[Problem description]: The answer must be the full data, restated word for word, with no pictures in it.
Top of Data
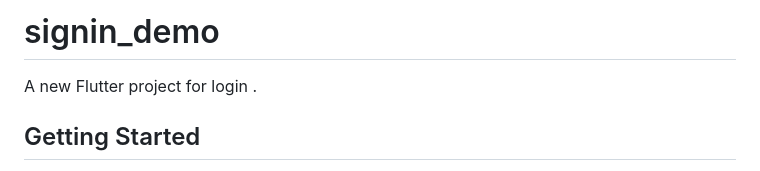
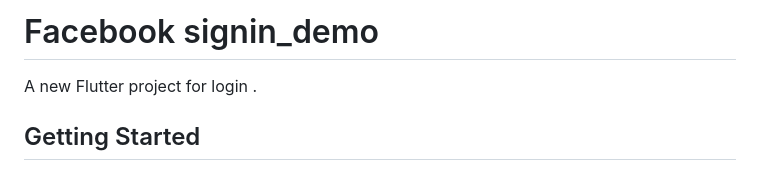
Before and after one commit to Rokibul-Islam-Rifat/signin_demo, a Markdown page: README.md, the part around the change. GitHub-like rendering.

Commit message:
Name change

```diff
--- a/README.md
+++ b/README.md
@@ -1,4 +1,4 @@
-# signin_demo
+# Facebook signin_demo
 
 A new Flutter project for login
 .
```
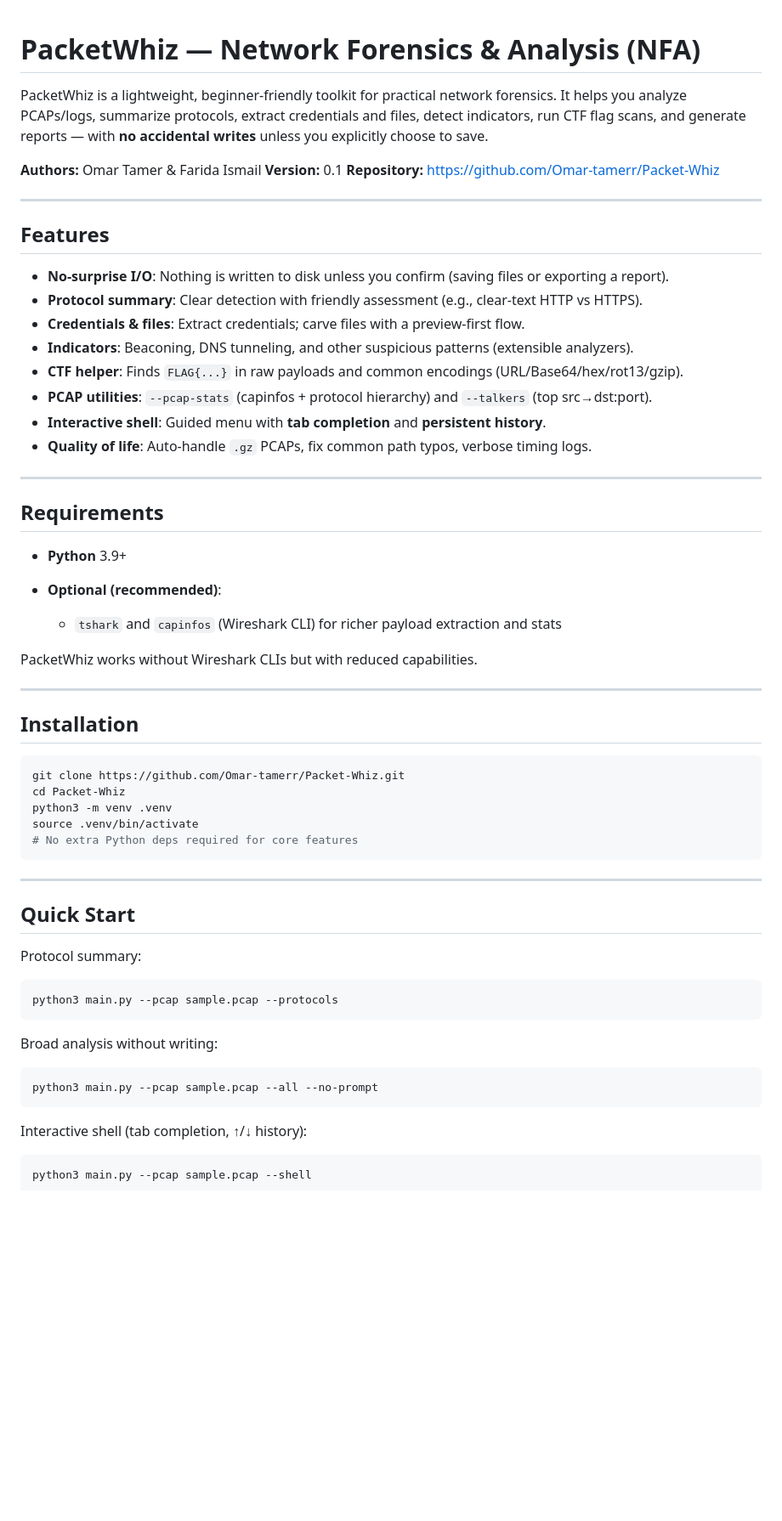
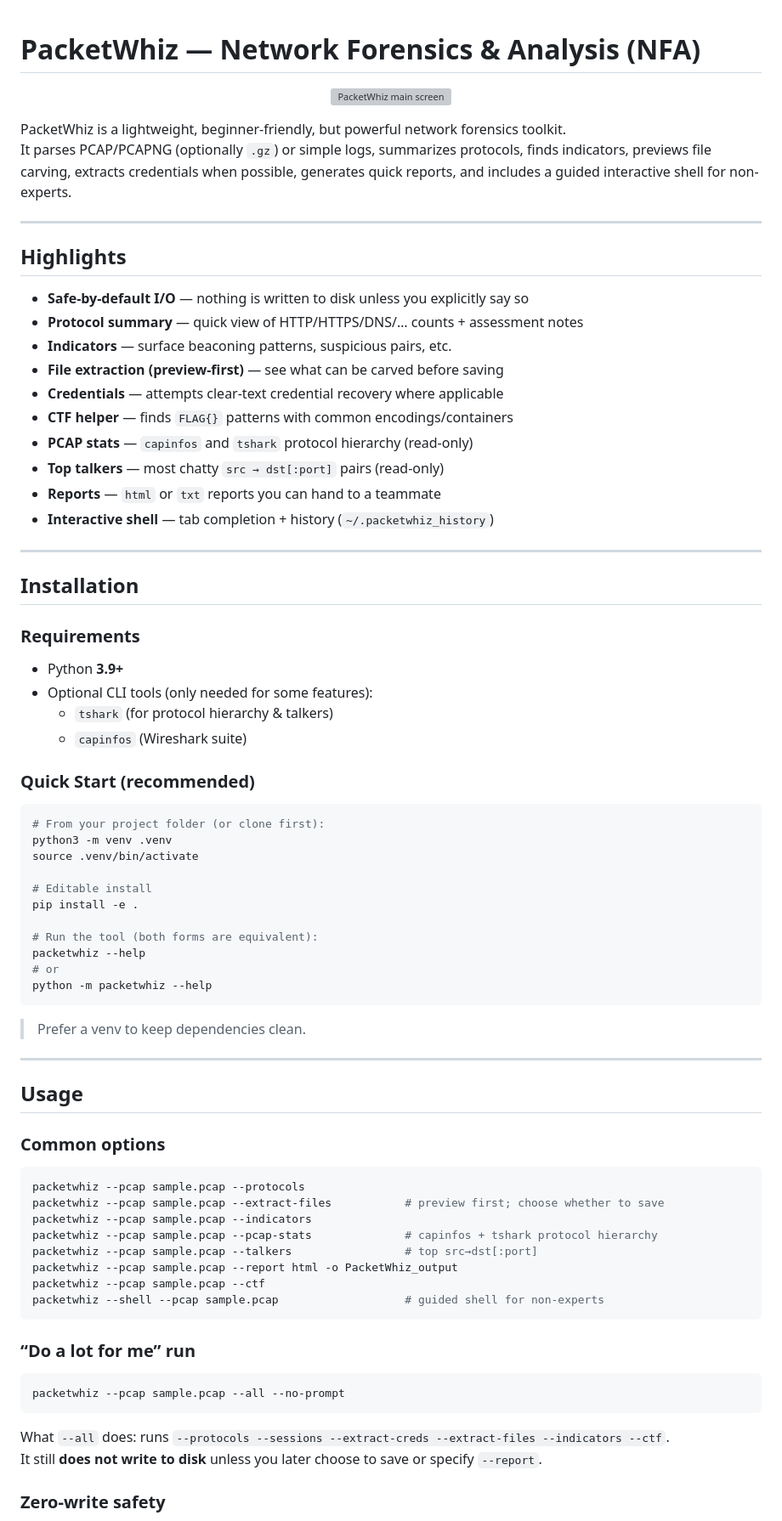
Before and after one commit to Omar-tamerr/Packet-Whiz, a Markdown page: README.md, the part around one of its changes. Shown at 85% size. GitHub-like rendering; blank space fills up the shorter version; grey boxes are pictures that could not be loaded.

````diff
--- a/README.md
+++ b/README.md
@@ -1,68 +1,82 @@
-
-
 # PacketWhiz — Network Forensics & Analysis (NFA)
 
-PacketWhiz is a lightweight, beginner-friendly toolkit for practical network forensics. It helps you analyze PCAPs/logs, summarize protocols, extract credentials and files, detect indicators, run CTF flag scans, and generate reports — with **no accidental writes** unless you explicitly choose to save.
+<p align="center">
+  <img alt="PacketWhiz main screen" src="packetwhiz/Img/main-page.png" width="900">
+</p>
 
-**Authors:** Omar Tamer & Farida Ismail
-**Version:** 0.1
-**Repository:** [https://github.com/Omar-tamerr/Packet-Whiz](https://github.com/Omar-tamerr/Packet-Whiz)
+PacketWhiz is a lightweight, beginner-friendly, but powerful network forensics toolkit.
+It parses PCAP/PCAPNG (optionally `.gz`) or simple logs, summarizes protocols, finds indicators,
+previews file carving, extracts credentials when possible, generates quick reports, and includes
+a guided interactive shell for non-experts.
 
 ---
 
-## Features
+## Highlights
 
-* **No-surprise I/O**: Nothing is written to disk unless you confirm (saving files or exporting a report).
-* **Protocol summary**: Clear detection with friendly assessment (e.g., clear-text HTTP vs HTTPS).
-* **Credentials & files**: Extract credentials; carve files with a preview-first flow.
-* **Indicators**: Beaconing, DNS tunneling, and other suspicious patterns (extensible analyzers).
-* **CTF helper**: Finds `FLAG{...}` in raw payloads and common encodings (URL/Base64/hex/rot13/gzip).
-* **PCAP utilities**: `--pcap-stats` (capinfos + protocol hierarchy) and `--talkers` (top src→dst\:port).
-* **Interactive shell**: Guided menu with **tab completion** and **persistent history**.
-* **Quality of life**: Auto-handle `.gz` PCAPs, fix common path typos, verbose timing logs.
-
----
-
-## Requirements
-
-* **Python** 3.9+
-* **Optional (recommended)**:
-
-  * `tshark` and `capinfos` (Wireshark CLI) for richer payload extraction and stats
-
-PacketWhiz works without Wireshark CLIs but with reduced capabilities.
+- **Safe-by-default I/O** — nothing is written to disk unless you explicitly say so
+- **Protocol summary** — quick view of HTTP/HTTPS/DNS/… counts + assessment notes
+- **Indicators** — surface beaconing patterns, suspicious pairs, etc.
+- **File extraction (preview-first)** — see what can be carved before saving
+- **Credentials** — attempts clear-text credential recovery where applicable
+- **CTF helper** — finds `FLAG{}` patterns with common encodings/containers
+- **PCAP stats** — `capinfos` and `tshark` protocol hierarchy (read-only)
+- **Top talkers** — most chatty `src → dst[:port]` pairs (read-only)
+- **Reports** — `html` or `txt` reports you can hand to a teammate
+- **Interactive shell** — tab completion + history (`~/.packetwhiz_history`)
 
 ---
 
 ## Installation
 
+### Requirements
+- Python **3.9+**
+- Optional CLI tools (only needed for some features):
+  - `tshark` (for protocol hierarchy & talkers)
+  - `capinfos` (Wireshark suite)
+
+### Quick Start (recommended)
+
 ```bash
-git clone https://github.com/Omar-tamerr/Packet-Whiz.git
-cd Packet-Whiz
+# From your project folder (or clone first):
 python3 -m venv .venv
 source .venv/bin/activate
-# No extra Python deps required for core features
+
+# Editable install
+pip install -e .
+
+# Run the tool (both forms are equivalent):
+packetwhiz --help
+# or
+python -m packetwhiz --help
 ```
+
+> Prefer a venv to keep dependencies clean.
 
 ---
 
-## Quick Start
+## Usage
 
-Protocol summary:
+### Common options
 
 ```bash
-python3 main.py --pcap sample.pcap --protocols
+packetwhiz --pcap sample.pcap --protocols
+packetwhiz --pcap sample.pcap --extract-files           # preview first; choose whether to save
+packetwhiz --pcap sample.pcap --indicators
+packetwhiz --pcap sample.pcap --pcap-stats              # capinfos + tshark protocol hierarchy
+packetwhiz --pcap sample.pcap --talkers                 # top src→dst[:port]
+packetwhiz --pcap sample.pcap --report html -o PacketWhiz_output
+packetwhiz --pcap sample.pcap --ctf
+packetwhiz --shell --pcap sample.pcap                   # guided shell for non-experts
 ```
 
-Broad analysis without writing:
+### “Do a lot for me” run
 
 ```bash
-python3 main.py --pcap sample.pcap --all --no-prompt
+packetwhiz --pcap sample.pcap --all --no-prompt
 ```
 
-Interactive shell (tab completion, ↑/↓ history):
+What `--all` does: runs `--protocols --sessions --extract-creds --extract-files --indicators --ctf`.
+It still **does not write to disk** unless you later choose to save or specify `--report`.
 
-```bash
-python3 main.py --pcap sample.pcap --shell
-```
+### Zero-write safety
 
````
Also changed, not shown: other parts of README.md (+102 -129 lines), packetwhiz/Img/indicators.png (added), packetwhiz/Img/protocols-feature.png (added), 4 other files.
Bottom of Data
[Solution for this task]:
Before and after one commit to Rokibul-Islam-Rifat/signin_demo, a Markdown page: README.md, the part around the change. GitHub-like rendering.

Commit message:
Name change

```diff
--- a/README.md
+++ b/README.md
@@ -1,4 +1,4 @@
-# signin_demo
+# Facebook signin_demo
 
 A new Flutter project for login
 .
```
Before and after one commit to Omar-tamerr/Packet-Whiz, a Markdown page: README.md, the part around one of its changes. Shown at 85% size. GitHub-like rendering; blank space fills up the shorter version; grey boxes are pictures that could not be loaded.

````diff
--- a/README.md
+++ b/README.md
@@ -1,68 +1,82 @@
-
-
 # PacketWhiz — Network Forensics & Analysis (NFA)
 
-PacketWhiz is a lightweight, beginner-friendly toolkit for practical network forensics. It helps you analyze PCAPs/logs, summarize protocols, extract credentials and files, detect indicators, run CTF flag scans, and generate reports — with **no accidental writes** unless you explicitly choose to save.
+<p align="center">
+  <img alt="PacketWhiz main screen" src="packetwhiz/Img/main-page.png" width="900">
+</p>
 
-**Authors:** Omar Tamer & Farida Ismail
-**Version:** 0.1
-**Repository:** [https://github.com/Omar-tamerr/Packet-Whiz](https://github.com/Omar-tamerr/Packet-Whiz)
+PacketWhiz is a lightweight, beginner-friendly, but powerful network forensics toolkit.
+It parses PCAP/PCAPNG (optionally `.gz`) or simple logs, summarizes protocols, finds indicators,
+previews file carving, extracts credentials when possible, generates quick reports, and includes
+a guided interactive shell for non-experts.
 
 ---
 
-## Features
+## Highlights
 
-* **No-surprise I/O**: Nothing is written to disk unless you confirm (saving files or exporting a report).
-* **Protocol summary**: Clear detection with friendly assessment (e.g., clear-text HTTP vs HTTPS).
-* **Credentials & files**: Extract credentials; carve files with a preview-first flow.
-* **Indicators**: Beaconing, DNS tunneling, and other suspicious patterns (extensible analyzers).
-* **CTF helper**: Finds `FLAG{...}` in raw payloads and common encodings (URL/Base64/hex/rot13/gzip).
-* **PCAP utilities**: `--pcap-stats` (capinfos + protocol hierarchy) and `--talkers` (top src→dst\:port).
-* **Interactive shell**: Guided menu with **tab completion** and **persistent history**.
-* **Quality of life**: Auto-handle `.gz` PCAPs, fix common path typos, verbose timing logs.
-
----
-
-## Requirements
-
-* **Python** 3.9+
-* **Optional (recommended)**:
-
-  * `tshark` and `capinfos` (Wireshark CLI) for richer payload extraction and stats
-
-PacketWhiz works without Wireshark CLIs but with reduced capabilities.
+- **Safe-by-default I/O** — nothing is written to disk unless you explicitly say so
+- **Protocol summary** — quick view of HTTP/HTTPS/DNS/… counts + assessment notes
+- **Indicators** — surface beaconing patterns, suspicious pairs, etc.
+- **File extraction (preview-first)** — see what can be carved before saving
+- **Credentials** — attempts clear-text credential recovery where applicable
+- **CTF helper** — finds `FLAG{}` patterns with common encodings/containers
+- **PCAP stats** — `capinfos` and `tshark` protocol hierarchy (read-only)
+- **Top talkers** — most chatty `src → dst[:port]` pairs (read-only)
+- **Reports** — `html` or `txt` reports you can hand to a teammate
+- **Interactive shell** — tab completion + history (`~/.packetwhiz_history`)
 
 ---
 
 ## Installation
 
+### Requirements
+- Python **3.9+**
+- Optional CLI tools (only needed for some features):
+  - `tshark` (for protocol hierarchy & talkers)
+  - `capinfos` (Wireshark suite)
+
+### Quick Start (recommended)
+
 ```bash
-git clone https://github.com/Omar-tamerr/Packet-Whiz.git
-cd Packet-Whiz
+# From your project folder (or clone first):
 python3 -m venv .venv
 source .venv/bin/activate
-# No extra Python deps required for core features
+
+# Editable install
+pip install -e .
+
+# Run the tool (both forms are equivalent):
+packetwhiz --help
+# or
+python -m packetwhiz --help
 ```
+
+> Prefer a venv to keep dependencies clean.
 
 ---
 
-## Quick Start
+## Usage
 
-Protocol summary:
+### Common options
 
 ```bash
-python3 main.py --pcap sample.pcap --protocols
+packetwhiz --pcap sample.pcap --protocols
+packetwhiz --pcap sample.pcap --extract-files           # preview first; choose whether to save
+packetwhiz --pcap sample.pcap --indicators
+packetwhiz --pcap sample.pcap --pcap-stats              # capinfos + tshark protocol hierarchy
+packetwhiz --pcap sample.pcap --talkers                 # top src→dst[:port]
+packetwhiz --pcap sample.pcap --report html -o PacketWhiz_output
+packetwhiz --pcap sample.pcap --ctf
+packetwhiz --shell --pcap sample.pcap                   # guided shell for non-experts
 ```
 
-Broad analysis without writing:
+### “Do a lot for me” run
 
 ```bash
-python3 main.py --pcap sample.pcap --all --no-prompt
+packetwhiz --pcap sample.pcap --all --no-prompt
 ```
 
-Interactive shell (tab completion, ↑/↓ history):
+What `--all` does: runs `--protocols --sessions --extract-creds --extract-files --indicators --ctf`.
+It still **does not write to disk** unless you later choose to save or specify `--report`.
 
-```bash
-python3 main.py --pcap sample.pcap --shell
-```
+### Zero-write safety
 
````
Also changed, not shown: other parts of README.md (+102 -129 lines), packetwhiz/Img/indicators.png (added), packetwhiz/Img/protocols-feature.png (added), 4 other files.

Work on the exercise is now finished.